Clinton calls for deregulation of community banks. She said she wants "to help small businesses expand their access to credit — and hire more workers — by relieving small community banks of some regulatory hindrances. ... She said community banks had been hard hit by the 2010 Dodd-Frank financial regulation law. ... Mrs. Clinton drew a distinction between relieving the pressure on smaller banks and deregulating big Wall Street banks, a policy that she faulted some Republicans for supporting. 'What was meant to rein in "too big to fail" has actually fallen harder on them,' she said of community banks. 'That's why they need relief, because they were not part of the problem but in some ways are paying a disproportionate price.' " Amy Chozick in The New York Times.

The Texas legislature moves ahead with an open-carry bill, despite the violence in Waco. "'This bill does not have anything to do with what went on yesterday,' said state Sen. Joan Huffman, a Houston Republican who leads the Senate State Affairs Committee, during a previously scheduled hearing on gun legislation. ... Huffman's comments came after several witnesses, including Austin Assistant Police Chief Troy Gay, brought up the shootout during their testimony on the bill. Gay told senators that the 'chaotic situation' in Waco could have been made much worse by the confusion an open carry law would bring to responding police officers." Morgan Smith in the Texas Tribune.

Medicaid enrollments are well beyond projections under Obamacare. "More than 12 million people have signed up for Medicaid under the Affordable Care Act since January 2014, and in some states that embraced that piece of the law, enrollment is hundreds of thousands beyond initial projections.

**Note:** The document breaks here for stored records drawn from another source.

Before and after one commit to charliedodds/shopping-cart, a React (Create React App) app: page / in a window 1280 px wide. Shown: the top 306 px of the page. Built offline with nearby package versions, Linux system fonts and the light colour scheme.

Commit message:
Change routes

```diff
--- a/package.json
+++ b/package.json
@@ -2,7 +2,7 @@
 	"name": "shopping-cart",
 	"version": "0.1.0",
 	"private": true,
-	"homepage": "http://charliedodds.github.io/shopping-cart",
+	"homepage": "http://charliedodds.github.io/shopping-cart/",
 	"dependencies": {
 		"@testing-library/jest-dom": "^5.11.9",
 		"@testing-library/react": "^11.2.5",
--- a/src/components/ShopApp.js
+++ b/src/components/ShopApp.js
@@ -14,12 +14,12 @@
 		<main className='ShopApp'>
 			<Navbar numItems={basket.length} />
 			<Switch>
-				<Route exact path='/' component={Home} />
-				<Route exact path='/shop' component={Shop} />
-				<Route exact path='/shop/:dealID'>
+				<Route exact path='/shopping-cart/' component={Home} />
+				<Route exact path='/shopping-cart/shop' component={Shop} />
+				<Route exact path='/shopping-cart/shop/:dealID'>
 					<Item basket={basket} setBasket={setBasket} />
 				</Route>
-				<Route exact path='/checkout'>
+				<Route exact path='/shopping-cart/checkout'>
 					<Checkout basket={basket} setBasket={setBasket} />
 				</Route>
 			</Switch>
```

Seven states have seen particularly big surges, with their overruns totaling nearly 1.4 million low-income adults. ... Some conservatives say the costs that will fall on the states are just too big a burden, and they see vindication in the signup numbers, proof that costs will be more than projected as they have warned all along." Rachana Pradhan at Politico.